• _Web page revision data_

<<<<

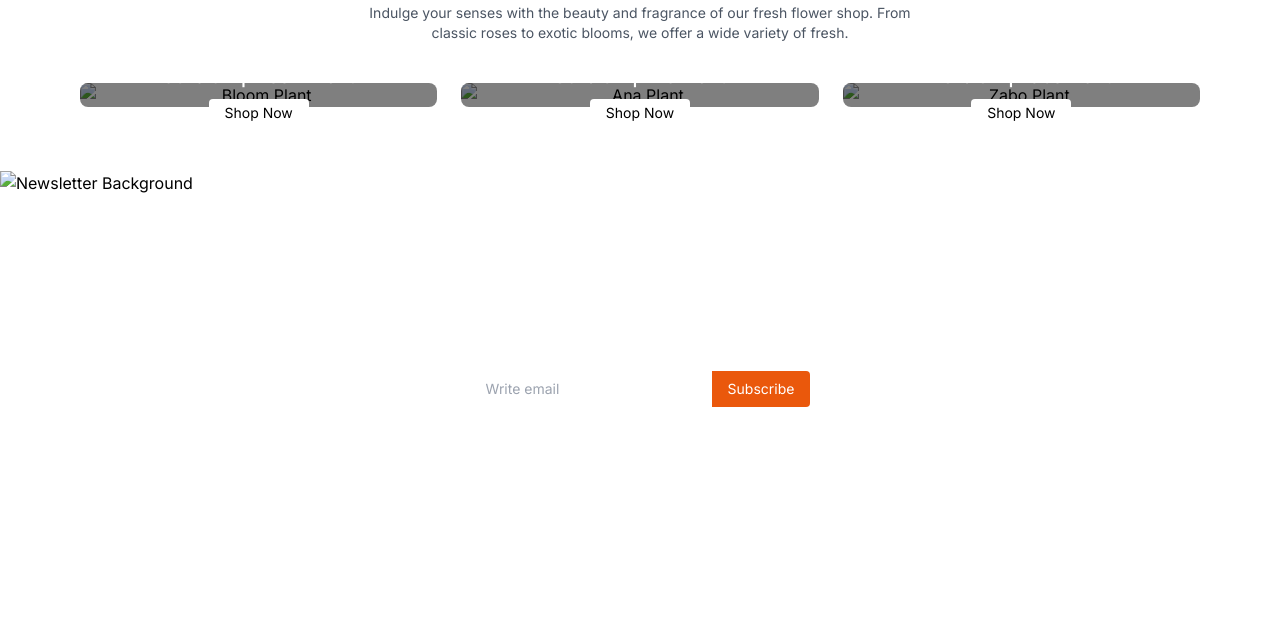
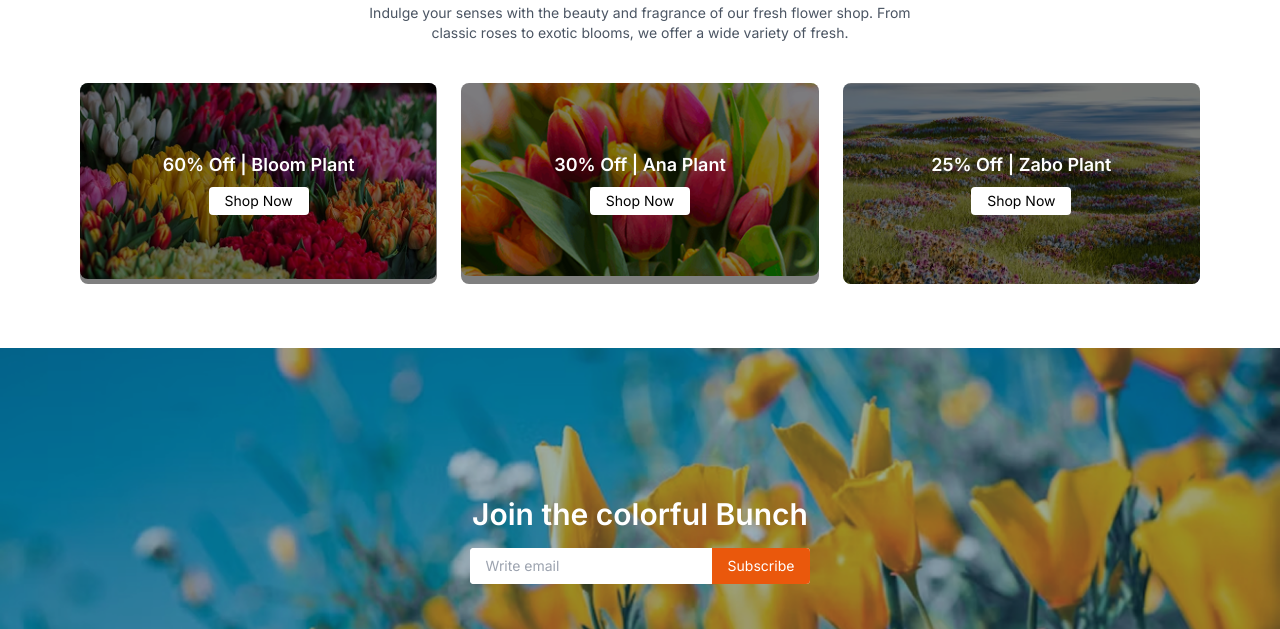
Before and after one commit to alifnebir/assignment-2, a plain HTML site: page index.html in a window 1280 px wide. Shown: the part 2100-2729 px from the top of the page. Drawn offline with nearby package versions, Linux system fonts and the light colour scheme.

Commit message:
almost done

```diff
--- a/index.html
+++ b/index.html
@@ -152,7 +152,7 @@
 
     <div class="grid grid-cols-1 md:grid-cols-2 lg:grid-cols-3 gap-6 mt-10">
       <div class="relative">
-        <img src="assets/deal1.jpg" alt="Bloom Plant" class="w-full rounded-lg" />
+        <img src="assets/deal-bloom.png" alt="Bloom Plant" class="w-full rounded-lg" />
         <div class="absolute inset-0 bg-black bg-opacity-50 rounded-lg flex items-center justify-center">
           <div class="text-white text-center">
             <p class="text-lg font-semibold">60% Off | Bloom Plant</p>
@@ -161,7 +161,7 @@
         </div>
       </div>
       <div class="relative">
-        <img src="assets/deal2.jpg" alt="Ana Plant" class="w-full rounded-lg" />
+        <img src="assets/deal-ana.png" alt="Ana Plant" class="w-full rounded-lg" />
         <div class="absolute inset-0 bg-black bg-opacity-50 rounded-lg flex items-center justify-center">
           <div class="text-white text-center">
             <p class="text-lg font-semibold">30% Off | Ana Plant</p>
@@ -170,7 +170,7 @@
         </div>
       </div>
       <div class="relative">
-        <img src="assets/deal3.jpg" alt="Zabo Plant" class="w-full rounded-lg" />
+        <img src="assets/deal-zabo.png" alt="Zabo Plant" class="w-full rounded-lg" />
         <div class="absolute inset-0 bg-black bg-opacity-50 rounded-lg flex items-center justify-center">
           <div class="text-white text-center">
             <p class="text-lg font-semibold">25% Off | Zabo Plant</p>
@@ -183,7 +183,7 @@
 
   <!-- Newsletter Section -->
   <section class="relative h-96 flex items-center justify-center">
-    <img src="assets/newsletter-bg.jpg" alt="Newsletter Background" class="absolute inset-0 w-full h-full object-cover" />
+    <img src="assets/news-letter-bg.png" alt="Newsletter Background" class="absolute inset-0 w-full h-full object-cover" />
     <div class="relative z-10 text-center text-white px-4">
       <h2 class="text-3xl font-semibold">Join the colorful Bunch</h2>
       <div class="mt-4 max-w-md mx-auto flex bg-white rounded overflow-hidden">
```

>>>>

• _ACTIVITY_
Reproduce each line of the entries in which the word "html" is found.

• _ANSWER FOR THE TASK_
Before and after one commit to alifnebir/assignment-2, a plain HTML site: page index.html in a window 1280 px wide. Shown: the part 2100-2729 px from the top of the page. Drawn offline with nearby package versions, Linux system fonts and the light colour scheme.
--- a/index.html
+++ b/index.html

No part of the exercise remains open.